Rolando was only able to get out when Al Otro Lado found a way to cover the amount through its bond fund.
Ice declined to comment on Rolando’s case, citing his privacy. A spokeswoman said “everyone in our custody receives timely access to medical services and treatment”, including a full health assessment with two weeks of custody, daily sick calls and 24-hour emergency care. A dietician ensures detainees’ “unique health (included allergies), dietary, and religious needs are met” for each meal, and all food “must be visually appealing, palatable, and taste good”.
A final plea: ‘I followed the rules and I am telling the truth’
Rolando struggles to understand why the US has treated him like a criminal: “I followed all the rules and I asked for admission.”
Trump, however, is working to make the asylum process much more restrictive than what Rolando has experienced.
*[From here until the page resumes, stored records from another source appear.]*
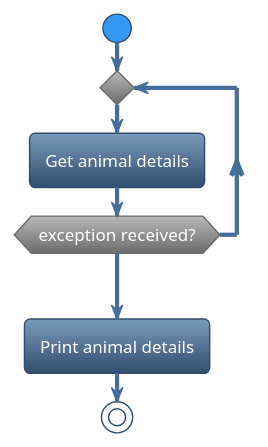
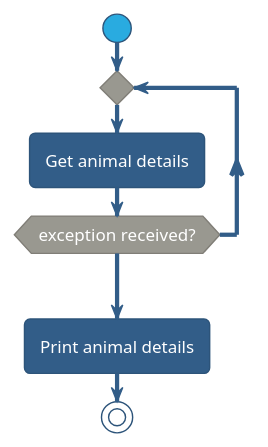
The diagram in design/retryforever.pu (jacobduijzer/ResilienceWithPollyDemo), drawn with PlantUML before and after one commit. The commit also changed 3 other files, not shown here.

```diff
--- a/design/retryforever.pu
+++ b/design/retryforever.pu
@@ -1,13 +1,13 @@
 @startuml
 
-!theme spacelab
+!theme sandstone
 
 start
 repeat
 	:Get animal details;
 repeat while (exception received?) is (yes)
 ->no;
 :Print animal details;
 stop
 
 @enduml
```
His administration passed a policy in July banning migrants from seeking asylum at the US-Mexico border if they came from another country, saying they must first seek protections elsewhere.
Rolando was released in September and is awaiting an asylum hearing scheduled for next week. He said he wanted to speak out because he was particularly upset about the treatment he saw other detainees face at Otay Mesa. Some were disabled and unable to walk to the cafeteria to get food, he said, noting that he got reprimanded when he tried to bring them food.
“They abuse their power with us,” he said.
Rolando said he wanted the government to understand that people seek asylum because they have no other option – and that officials should believe him: “When you’re asking for asylum, you’re swearing to tell the whole truth and nothing but the truth. I am telling the truth.”
Following the rules and telling the truth seems to make little difference these days in an America where the Administration pointedly does neither, and the institutions that are supposed to enforce the rule of law and insure at least a modicum of accountability from the Executive Branch have largely gone “belly cup.”
A prerequisite to any true “dialogue” would be an end to MPP (“Let ‘Em Die in Mexico”), cancellation of the bogus “first country” regs and the illegal “Safe Third Country Agreements” with the failed states of the Northern Triangle, and an end to inhumane and intentionally coercive detention. At that point, there could be at least the beginnings a “true dialogue” on how to work within existing law to solve Southern Border issues, rather than intentionally aggravating them! And that could eventually lead to the necessary legislative changes to make our immigration laws more sensible, generous, due-process-oriented, and in the real national interest (rather than the exclusive interests of a White Nationalist minority).